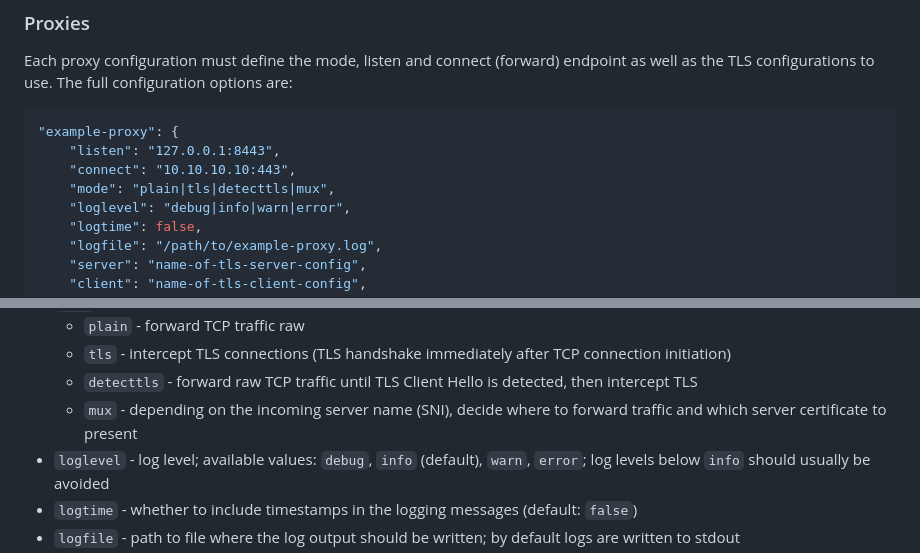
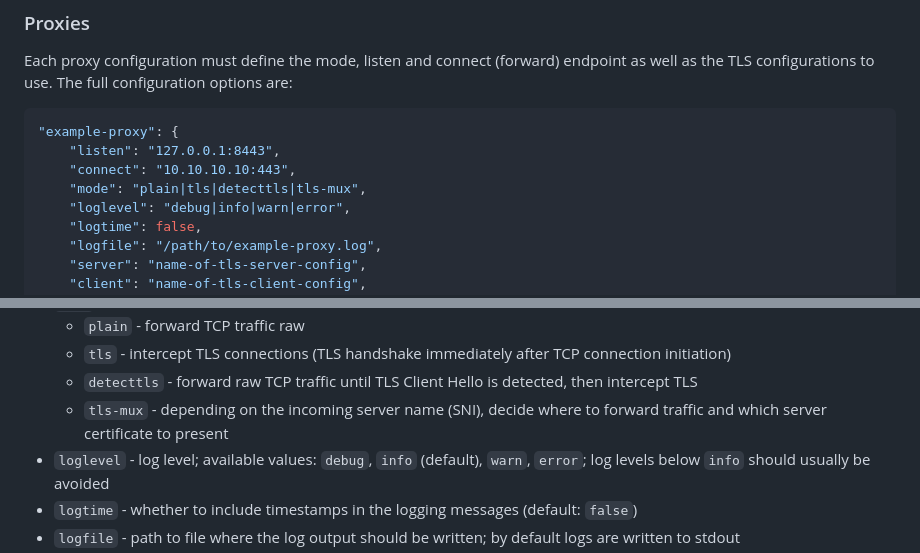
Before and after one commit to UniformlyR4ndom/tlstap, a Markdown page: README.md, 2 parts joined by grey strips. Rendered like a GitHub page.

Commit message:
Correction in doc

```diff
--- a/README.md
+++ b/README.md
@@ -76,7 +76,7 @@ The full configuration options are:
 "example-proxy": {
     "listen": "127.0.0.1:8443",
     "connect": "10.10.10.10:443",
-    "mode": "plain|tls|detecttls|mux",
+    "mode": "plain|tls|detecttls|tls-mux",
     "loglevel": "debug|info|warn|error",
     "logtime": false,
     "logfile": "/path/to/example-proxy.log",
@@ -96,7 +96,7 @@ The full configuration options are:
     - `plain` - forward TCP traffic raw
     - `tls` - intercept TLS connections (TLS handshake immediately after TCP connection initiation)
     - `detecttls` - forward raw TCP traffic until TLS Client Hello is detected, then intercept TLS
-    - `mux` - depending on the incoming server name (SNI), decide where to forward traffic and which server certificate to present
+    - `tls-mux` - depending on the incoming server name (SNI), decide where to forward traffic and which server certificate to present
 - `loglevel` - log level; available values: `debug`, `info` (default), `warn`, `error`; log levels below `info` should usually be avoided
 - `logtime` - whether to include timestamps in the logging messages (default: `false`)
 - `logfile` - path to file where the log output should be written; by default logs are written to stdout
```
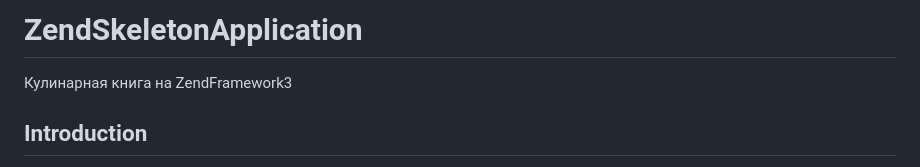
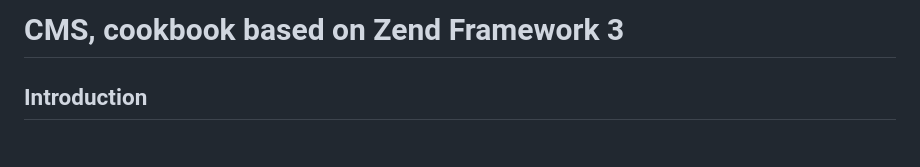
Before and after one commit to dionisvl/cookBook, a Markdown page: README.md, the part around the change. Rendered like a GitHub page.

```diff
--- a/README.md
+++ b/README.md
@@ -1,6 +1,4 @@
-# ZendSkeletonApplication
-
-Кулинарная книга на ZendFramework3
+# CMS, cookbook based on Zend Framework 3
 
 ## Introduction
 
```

==

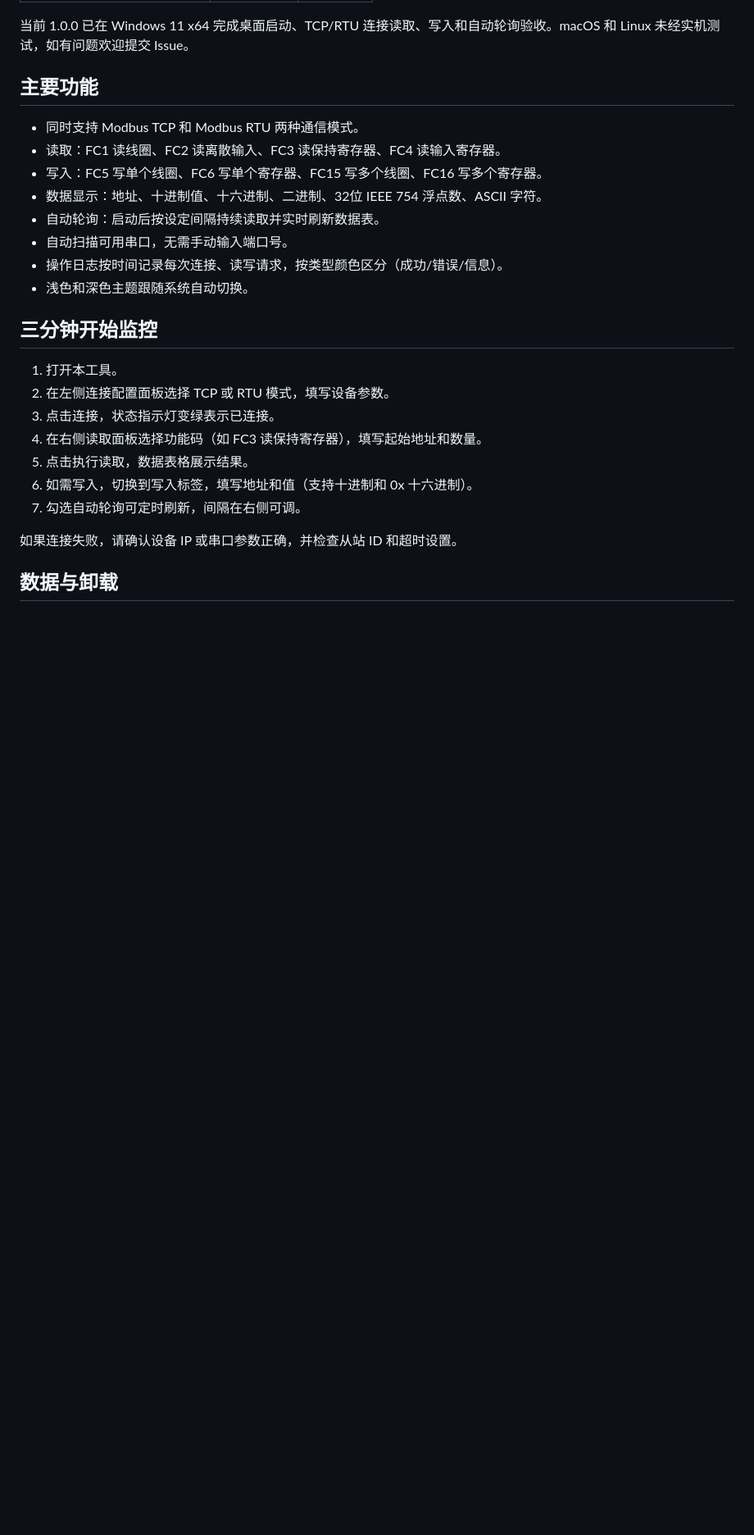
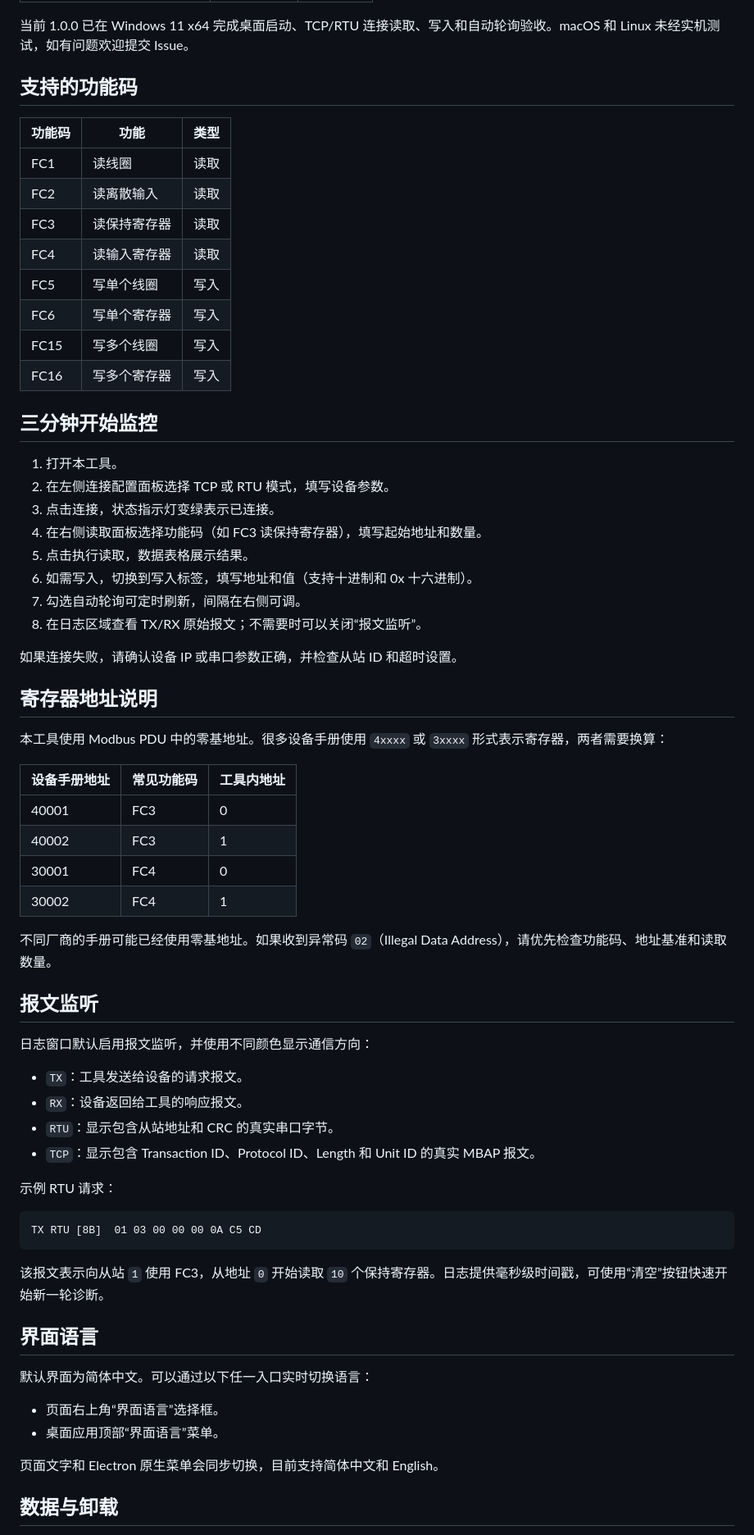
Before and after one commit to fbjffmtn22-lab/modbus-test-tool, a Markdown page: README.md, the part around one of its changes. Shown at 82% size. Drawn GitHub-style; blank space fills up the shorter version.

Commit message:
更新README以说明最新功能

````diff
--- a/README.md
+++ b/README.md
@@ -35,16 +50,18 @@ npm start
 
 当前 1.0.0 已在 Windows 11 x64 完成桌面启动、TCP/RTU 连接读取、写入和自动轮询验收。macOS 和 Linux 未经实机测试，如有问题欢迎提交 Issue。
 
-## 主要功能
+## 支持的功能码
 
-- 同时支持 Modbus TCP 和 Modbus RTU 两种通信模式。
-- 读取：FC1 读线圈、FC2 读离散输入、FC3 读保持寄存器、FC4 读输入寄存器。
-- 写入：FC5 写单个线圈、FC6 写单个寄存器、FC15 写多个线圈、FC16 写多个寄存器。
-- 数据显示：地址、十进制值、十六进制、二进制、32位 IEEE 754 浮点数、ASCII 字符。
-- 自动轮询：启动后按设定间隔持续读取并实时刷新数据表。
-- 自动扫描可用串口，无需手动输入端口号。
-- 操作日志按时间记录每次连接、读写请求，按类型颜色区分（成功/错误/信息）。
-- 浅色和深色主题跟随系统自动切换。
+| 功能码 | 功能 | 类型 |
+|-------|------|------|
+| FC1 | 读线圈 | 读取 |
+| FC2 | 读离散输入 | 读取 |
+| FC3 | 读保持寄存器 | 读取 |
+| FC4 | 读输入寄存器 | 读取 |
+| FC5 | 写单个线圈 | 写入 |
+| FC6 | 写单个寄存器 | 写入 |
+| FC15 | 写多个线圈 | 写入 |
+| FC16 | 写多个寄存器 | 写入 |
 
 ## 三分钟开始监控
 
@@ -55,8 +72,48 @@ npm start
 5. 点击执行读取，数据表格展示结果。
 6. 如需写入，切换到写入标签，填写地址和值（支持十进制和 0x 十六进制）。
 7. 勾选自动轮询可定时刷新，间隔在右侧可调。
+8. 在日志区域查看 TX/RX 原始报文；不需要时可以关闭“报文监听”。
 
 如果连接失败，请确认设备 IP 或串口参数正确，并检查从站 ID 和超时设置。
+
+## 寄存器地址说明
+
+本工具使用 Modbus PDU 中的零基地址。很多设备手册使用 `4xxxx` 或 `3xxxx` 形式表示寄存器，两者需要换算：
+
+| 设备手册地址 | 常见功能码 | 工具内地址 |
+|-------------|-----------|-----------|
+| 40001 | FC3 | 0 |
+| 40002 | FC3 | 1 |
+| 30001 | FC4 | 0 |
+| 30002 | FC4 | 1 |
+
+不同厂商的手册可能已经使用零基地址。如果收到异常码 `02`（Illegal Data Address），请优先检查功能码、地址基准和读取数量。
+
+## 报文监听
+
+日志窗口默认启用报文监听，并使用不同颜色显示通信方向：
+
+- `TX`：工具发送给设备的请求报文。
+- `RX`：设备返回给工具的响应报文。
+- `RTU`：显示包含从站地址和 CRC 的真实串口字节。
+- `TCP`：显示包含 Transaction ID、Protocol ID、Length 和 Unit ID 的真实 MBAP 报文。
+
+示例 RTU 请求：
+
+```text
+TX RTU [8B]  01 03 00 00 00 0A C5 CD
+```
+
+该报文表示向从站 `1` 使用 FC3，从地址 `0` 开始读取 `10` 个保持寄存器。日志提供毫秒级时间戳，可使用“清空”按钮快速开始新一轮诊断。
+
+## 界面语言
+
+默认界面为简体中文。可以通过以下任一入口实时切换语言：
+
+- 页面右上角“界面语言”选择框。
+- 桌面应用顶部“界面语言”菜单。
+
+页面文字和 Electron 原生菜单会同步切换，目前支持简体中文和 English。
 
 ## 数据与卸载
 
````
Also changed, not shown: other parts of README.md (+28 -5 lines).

▶ Task requirements: Search the material above for the string "after". Show every line that holds it.

▶ Output:
Before and after one commit to UniformlyR4ndom/tlstap, a Markdown page: README.md, 2 parts joined by grey strips. Rendered like a GitHub page.
     - `tls` - intercept TLS connections (TLS handshake immediately after TCP connection initiation)
Before and after one commit to dionisvl/cookBook, a Markdown page: README.md, the part around the change. Rendered like a GitHub page.
Before and after one commit to fbjffmtn22-lab/modbus-test-tool, a Markdown page: README.md, the part around one of its changes. Shown at 82% size. Drawn GitHub-style; blank space fills up the shorter version.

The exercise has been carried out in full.